## [DATASET ENTRIES]

◆ ◆ ◆ ◆

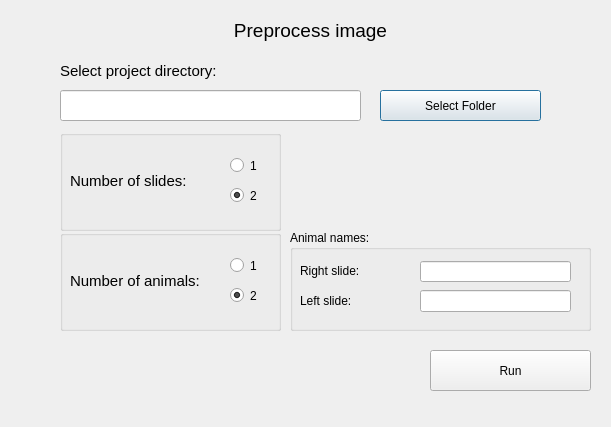
First picture: the form in src/qt_guis/preprocess.ui, repository Turku-BioImaging/mouse-brain-alignment-tool, before the edit.
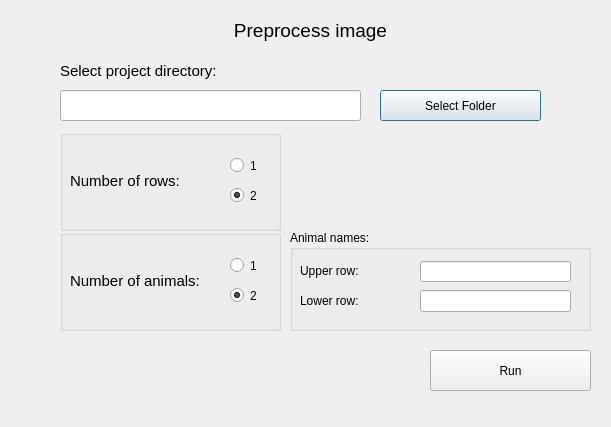
Second picture: the form after the edit.

The edit to the form file:
```diff
--- a/src/qt_guis/preprocess.ui
+++ b/src/qt_guis/preprocess.ui
@@ -210,7 +210,7 @@
      </font>
     </property>
     <property name="text">
-     <string>Number of slides:</string>
+     <string>Number of rows:</string>
     </property>
    </widget>
   </widget>
@@ -256,7 +256,7 @@
      </rect>
     </property>
     <property name="text">
-     <string>Right slide:</string>
+     <string>Upper row:</string>
     </property>
    </widget>
    <widget class="QLabel" name="label_6">
@@ -269,7 +269,7 @@
      </rect>
     </property>
     <property name="text">
-     <string>Left slide:</string>
+     <string>Lower row:</string>
     </property>
    </widget>
   </widget>
```
Left out of the diff: 6 changed lines with no effect on the pictures.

◆ ◆ ◆ ◆

## [WHAT YOU ARE ASKED TO DO]
Every line above with the string "Number" in it should be copied into the answer.

## [RESPONSE AREA]
-     <string>Number of slides:</string>
+     <string>Number of rows:</string>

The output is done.